▸ **Exercise**
The expected response is a copy of every line in the entries below that includes the word "PostsGrid".

-- Records supplied follows --

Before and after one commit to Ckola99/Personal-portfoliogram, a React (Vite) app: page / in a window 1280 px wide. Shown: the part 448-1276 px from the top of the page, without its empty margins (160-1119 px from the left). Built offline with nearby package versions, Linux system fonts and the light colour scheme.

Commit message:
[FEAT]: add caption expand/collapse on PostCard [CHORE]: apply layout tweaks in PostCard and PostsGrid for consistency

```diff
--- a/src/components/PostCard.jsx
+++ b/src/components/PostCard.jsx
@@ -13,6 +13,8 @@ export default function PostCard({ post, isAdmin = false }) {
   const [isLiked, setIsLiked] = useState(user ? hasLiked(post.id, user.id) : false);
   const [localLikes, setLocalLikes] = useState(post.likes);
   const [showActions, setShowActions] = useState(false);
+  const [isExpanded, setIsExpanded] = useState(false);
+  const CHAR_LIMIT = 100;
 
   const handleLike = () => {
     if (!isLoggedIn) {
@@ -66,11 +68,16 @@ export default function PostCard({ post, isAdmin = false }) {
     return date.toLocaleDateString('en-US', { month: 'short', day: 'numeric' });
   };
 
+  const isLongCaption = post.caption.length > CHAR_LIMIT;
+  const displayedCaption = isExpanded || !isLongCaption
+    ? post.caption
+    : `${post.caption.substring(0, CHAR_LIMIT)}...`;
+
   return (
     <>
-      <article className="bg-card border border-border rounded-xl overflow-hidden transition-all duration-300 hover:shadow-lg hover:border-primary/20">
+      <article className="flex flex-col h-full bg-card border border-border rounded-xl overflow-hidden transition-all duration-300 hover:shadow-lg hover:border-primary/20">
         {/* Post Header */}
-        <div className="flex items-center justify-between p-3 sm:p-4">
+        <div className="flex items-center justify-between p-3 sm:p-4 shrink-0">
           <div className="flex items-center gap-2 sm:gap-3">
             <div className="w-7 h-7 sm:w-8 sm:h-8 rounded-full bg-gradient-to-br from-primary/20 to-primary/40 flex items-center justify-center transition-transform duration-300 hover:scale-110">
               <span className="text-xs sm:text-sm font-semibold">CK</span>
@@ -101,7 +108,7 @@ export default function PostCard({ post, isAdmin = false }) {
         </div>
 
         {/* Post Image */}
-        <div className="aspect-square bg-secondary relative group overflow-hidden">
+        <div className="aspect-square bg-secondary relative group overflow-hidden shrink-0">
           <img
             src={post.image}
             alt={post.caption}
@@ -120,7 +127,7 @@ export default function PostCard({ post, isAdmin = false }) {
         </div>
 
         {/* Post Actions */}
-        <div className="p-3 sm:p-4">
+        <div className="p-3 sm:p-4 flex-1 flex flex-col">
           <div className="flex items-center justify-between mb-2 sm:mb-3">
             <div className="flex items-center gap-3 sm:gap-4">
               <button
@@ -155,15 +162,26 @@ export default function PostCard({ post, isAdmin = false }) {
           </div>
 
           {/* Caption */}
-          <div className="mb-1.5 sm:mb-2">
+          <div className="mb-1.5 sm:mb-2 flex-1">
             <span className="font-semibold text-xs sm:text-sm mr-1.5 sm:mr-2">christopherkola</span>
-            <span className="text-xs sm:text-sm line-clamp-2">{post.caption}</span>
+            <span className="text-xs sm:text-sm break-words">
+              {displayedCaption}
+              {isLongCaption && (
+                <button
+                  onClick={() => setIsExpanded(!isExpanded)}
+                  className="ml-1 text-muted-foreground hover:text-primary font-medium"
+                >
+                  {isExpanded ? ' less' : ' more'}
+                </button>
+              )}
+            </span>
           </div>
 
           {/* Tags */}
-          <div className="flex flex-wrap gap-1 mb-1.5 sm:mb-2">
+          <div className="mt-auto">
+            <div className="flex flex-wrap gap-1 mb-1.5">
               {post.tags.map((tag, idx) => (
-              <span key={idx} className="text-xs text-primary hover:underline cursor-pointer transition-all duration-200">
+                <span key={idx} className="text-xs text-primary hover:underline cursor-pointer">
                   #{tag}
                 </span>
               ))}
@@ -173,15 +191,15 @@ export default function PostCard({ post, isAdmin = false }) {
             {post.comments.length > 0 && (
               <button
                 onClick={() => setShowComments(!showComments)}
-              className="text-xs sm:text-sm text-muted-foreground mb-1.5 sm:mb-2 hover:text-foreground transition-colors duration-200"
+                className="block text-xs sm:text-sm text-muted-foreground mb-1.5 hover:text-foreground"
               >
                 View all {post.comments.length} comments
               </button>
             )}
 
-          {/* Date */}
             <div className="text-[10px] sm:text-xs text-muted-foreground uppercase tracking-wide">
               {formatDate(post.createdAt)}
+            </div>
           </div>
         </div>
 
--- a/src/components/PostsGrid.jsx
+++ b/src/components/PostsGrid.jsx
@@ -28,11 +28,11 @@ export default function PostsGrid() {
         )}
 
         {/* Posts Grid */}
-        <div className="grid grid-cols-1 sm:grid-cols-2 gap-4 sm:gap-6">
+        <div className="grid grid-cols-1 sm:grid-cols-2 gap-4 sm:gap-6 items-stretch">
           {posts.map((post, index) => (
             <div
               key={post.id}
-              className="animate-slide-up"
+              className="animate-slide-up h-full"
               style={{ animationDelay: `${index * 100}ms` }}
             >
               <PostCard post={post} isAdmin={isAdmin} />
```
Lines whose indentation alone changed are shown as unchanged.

-- Records supplied concluded --

▸ **Answer**
[FEAT]: add caption expand/collapse on PostCard [CHORE]: apply layout tweaks in PostCard and PostsGrid for consistency
--- a/src/components/PostsGrid.jsx
+++ b/src/components/PostsGrid.jsx
@@ -28,11 +28,11 @@ export default function PostsGrid() {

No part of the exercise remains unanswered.